Ahmed said that mass deportations of a particular group are not unusual. When there are many migrants from the same country who are going to be deported, DHS arranges large charter flights. However, South Asian asylum seekers appear to be targeted in a different way. After two years in detention, the four dozen men set to be deported have been denied due process for their asylum requests, according to Ahmed.

“South Asians are coming here and being locked in detention for indefinite periods and the ability for anybody, but especially smaller communities, to win their asylum cases while inside detention is nearly impossible,” Ahmed told Rewire. “South Asians also continue to get the highest bond amounts, from $20,000 to $50,000. All of this prevents them from being able to properly present their asylum cases. The fact that those who have been deported back to Bangladesh are still afraid to go back to their homes proves that they were in the United States because they feared for their safety. They don’t get a chance to properly file their cases while in detention.”

Winning an asylum claim while in detention is rare. Access to legal counsel is limited inside detention centers, which are often in remote, rural areas.

As the Tahirih Justice Center reported, attorneys face “enormous hurdles in representing their clients, such as difficulty communicating regularly, prohibitions on meeting with and accompanying clients to appointments with immigration officials, restrictions on the use of office equipment in client meetings, and other difficulties would not exist if refugees were free to attend meetings in attorneys’ offices.”

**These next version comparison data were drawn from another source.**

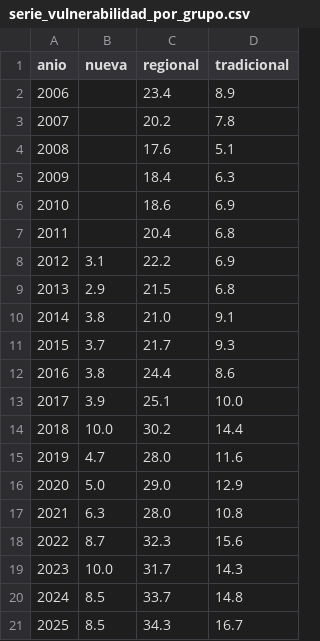
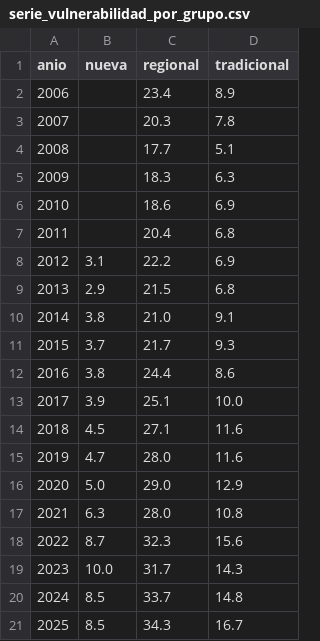
Before and after one commit to vicenteiglesiasl-hub/Proyecto-Educacion-MPP, a CSV file: results/serie_vulnerabilidad_por_grupo.csv, drawn as a sheet.

```diff
--- a/results/serie_vulnerabilidad_por_grupo.csv
+++ b/results/serie_vulnerabilidad_por_grupo.csv
@@ -2,5 +2,5 @@ anio,nueva,regional,tradicional
 2006,,23.4,8.9
-2007,,20.2,7.8
-2008,,17.6,5.1
-2009,,18.4,6.3
+2007,,20.3,7.8
+2008,,17.7,5.1
+2009,,18.3,6.3
 2010,,18.6,6.9
@@ -13,3 +13,3 @@ anio,nueva,regional,tradicional
 2017,3.9,25.1,10.0
-2018,10.0,30.2,14.4
+2018,4.5,27.1,11.6
 2019,4.7,28.0,11.6
```
Also changed, not shown: results/cortes_40.csv, results/emblematicos_vulnerabilidad.csv, 2 other files.
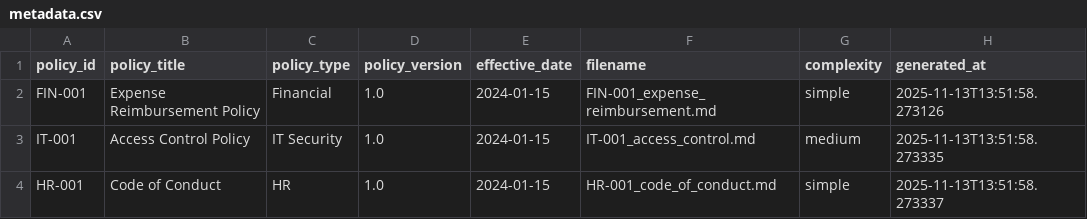
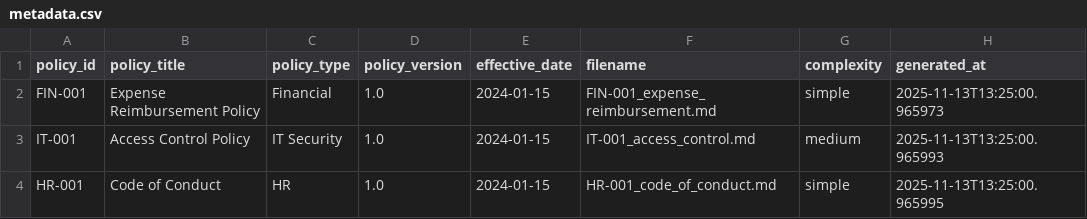
Before and after one commit to fblissjr/structure-it, a CSV file: data/sample_policies/micro_dataset/metadata.csv, drawn as a sheet.

```diff
--- a/data/sample_policies/micro_dataset/metadata.csv
+++ b/data/sample_policies/micro_dataset/metadata.csv
@@ -1,4 +1,4 @@
 policy_id,policy_title,policy_type,policy_version,effective_date,filename,complexity,generated_at
-FIN-001,Expense Reimbursement Policy,Financial,1.0,2024-01-15,FIN-001_expense_reimbursement.md,simple,2025-11-13T13:51:58.273126
-IT-001,Access Control Policy,IT Security,1.0,2024-01-15,IT-001_access_control.md,medium,2025-11-13T13:51:58.273335
-HR-001,Code of Conduct,HR,1.0,2024-01-15,HR-001_code_of_conduct.md,simple,2025-11-13T13:51:58.273337
+FIN-001,Expense Reimbursement Policy,Financial,1.0,2024-01-15,FIN-001_expense_reimbursement.md,simple,2025-11-13T13:25:00.965973
+IT-001,Access Control Policy,IT Security,1.0,2024-01-15,IT-001_access_control.md,medium,2025-11-13T13:25:00.965993
+HR-001,Code of Conduct,HR,1.0,2024-01-15,HR-001_code_of_conduct.md,simple,2025-11-13T13:25:00.965995
```
Also changed, not shown: data/sample_policies/full_dataset/metadata.csv, 3 other files.
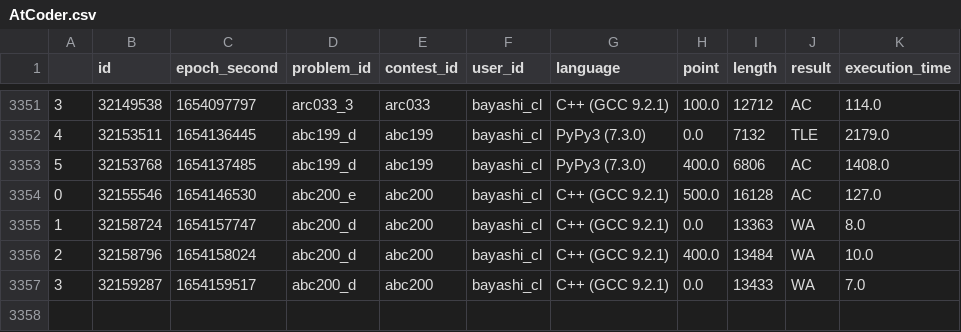
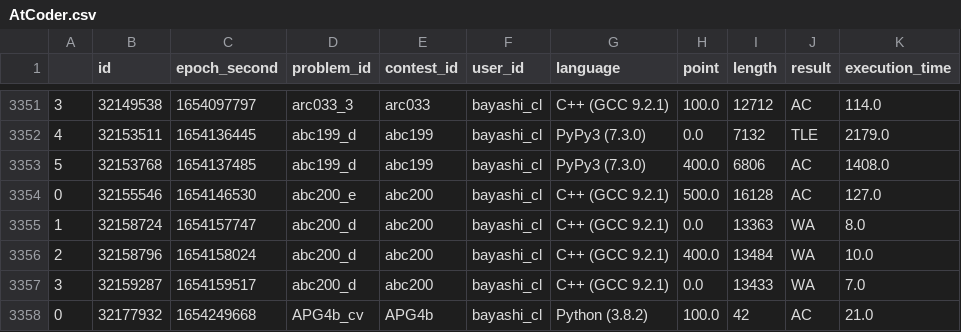
Before and after one commit to bayashi-cl/procon-submission, a CSV file: data/AtCoder.csv, drawn as a sheet; only a part is shown, gaps mark what is left out.

Commit message:
update Atcoder.csv

```diff
--- a/data/AtCoder.csv
+++ b/data/AtCoder.csv
@@ -3357 +3357,2 @@
 3,32159287,1654159517,abc200_d,abc200,bayashi_cl,C++ (GCC 9.2.1),0.0,13433,WA,7.0
+0,32177932,1654249668,APG4b_cv,APG4b,bayashi_cl,Python (3.8.2),100.0,42,AC,21.0
```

“I worry about the situation they’re returning to and how they fear for their lives,” Ahmed said. “They’ve been identified by the government they were trying to escape and because of their participation in the hunger strike, they are believed to have dishonored their country. These men fear for their lives.”